Let $P$ be a commutative ring together with two types of structure on the set-valued functor $Hom(P, -)$ it represents:

- a commutative ring structure, which means we can view it as an endofunctor on the category of commutative rings (so $Spec P$ is a commutative ring scheme), and
- a comonad structure on this endofunctor.

Then a **$P$-ring** is simply a commutative ring equipped with a co-action of this comonad.

This is similar to the situation for operators on abelian groups. Let $A$ be an abelian group; then $Hom(A, -)$ is already abelian-group-valued (since Ab is closed), so we don’t need to do step (1). Then a comonad structure on the endofunctor $Hom(A, -)$ is the same as a (possibly non-commutative) ring structure on $A$.

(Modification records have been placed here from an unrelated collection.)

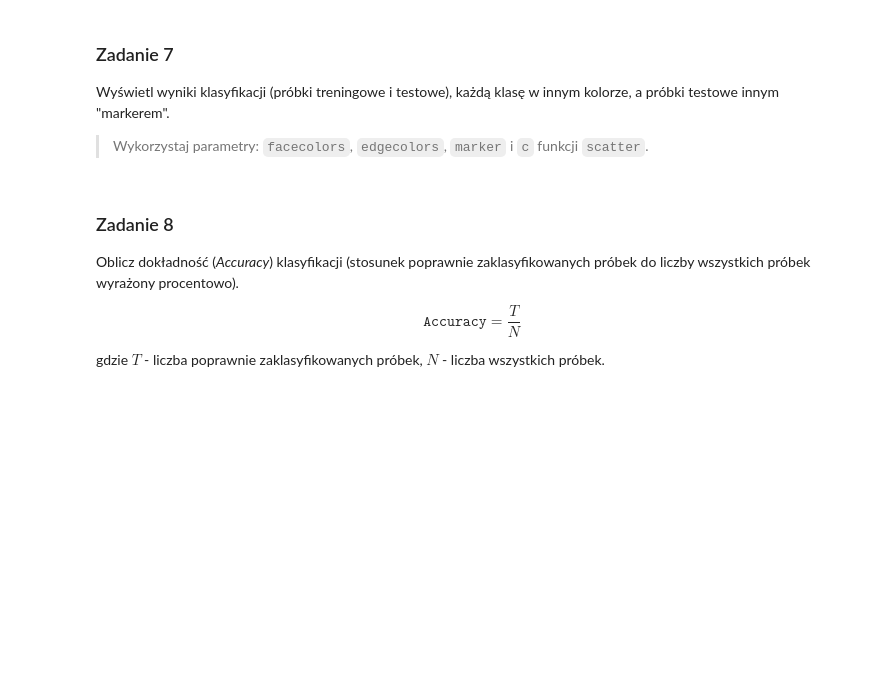
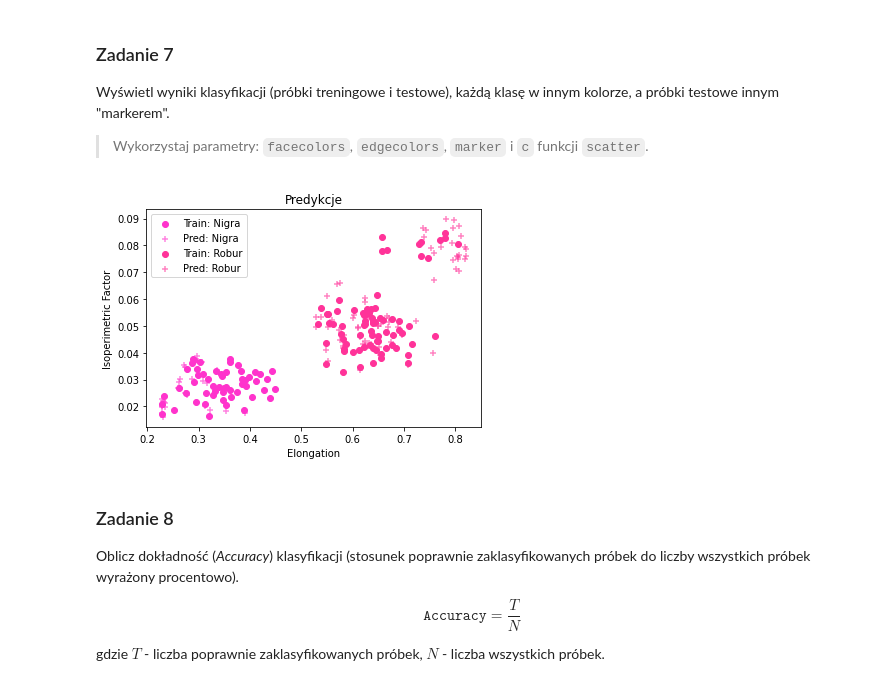
Before and after one commit to bmichas/SwAD, a Jupyter notebook: sad-Lab02/Lab02_michas.ipynb, the cells around one changed output. Drawn from its saved outputs; the diff is of its cells as text; code cells hidden in the pictures; blank space fills up the shorter version.

```diff
--- a/sad-Lab02/Lab02_michas.ipynb
+++ b/sad-Lab02/Lab02_michas.ipynb
@@ -238,0 +203,17 @@ array([[6.133517e-04, 1.100000e+01, 4.100000e+01]])
+# %%
+def k_nearest(features):
+    classified = np.zeros([len(test), 3])
+    for i in range(len(test)):
+        nearest = 100
+        for j in range (len(train)):
+            distance = edist(test[i], train[j], features)
+            if distance < nearest:
+                nearest = distance
+                classified[i] = [train[j][0],test[i][features[0]] ,test[i][features[1]]]
+    return classified
+
+features = [4,8]
+classified = k_nearest(features)
+
+
+classified
@@ -246,3 +233,35 @@ Wyświetl wyniki klasyfikacji (próbki treningowe i testowe), każdą klasę w i
+# %%
+matplotlib_axes_logger.setLevel('ERROR')
+
+def show_plot(klasy, nazwy, feature):
+    color = []
+    for i in range(41):
+        color.append((random.randint(0,5)/5,random.randint(0,5)/5,random.randint(0,5)/5))
+
+    plt.title("Predykcje")
+    plt.xlabel("Elongation")
+    plt.ylabel("Isoperimetric Factor")
+    for i in klasy:
+        plt.scatter(x=train[train[:,0] == i][:,feature[0]],
+                    y=train[train[:,0] == i][:,feature[1]],
+                    label='Train: '+ nazwy[i],
+                    c = color[i])
+
+        plt.scatter(x=classified[classified[:,0] == i][:,1],
+                    y=classified[classified[:,0] == i][:,2],
+                    label='Pred: '+nazwy[i],
+                    c = color[i],
+                    marker ='+',
+                    alpha=0.6)
+    plt.legend()
+
+
+klasy = [3,5]
+nazwy = {3: 'Nigra', 5: 'Robur'}
+feature = [4,8]
+show_plot(klasy,nazwy,feature)
+# %% [output]
+[figure, added]
 # %% [markdown]
 ### Zadanie 8
 
```
Also changed, not shown: parts of 16 cells of this notebook, 1 other file.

The moral of the story is that operators on abelian groups naturally form rings, and operators on commutative rings naturally form $P$s. What you call such a $P$ is another matter. Borger and Wieland called such a thing a plethory, with a wink at plethysm, which is another name for composition of symmetric functions. Other people take a historical approach and use ‘Tall–Wraith’ combined with some other words. Probably the most descriptive and generalizable name would be something like ‘composition object in the category of commutative rings’.

Alternatively, the general naming scheme ‘plethystic object? in the category $C$’ could be used, where $C$ could be the category of commutative rings, the category of abelian groups, and so on.

- J. Borger & B. Wieland, Plethystic algebra

Last revised on July 6, 2010 at 11:22:41. See the history of this page for a list of all contributions to it.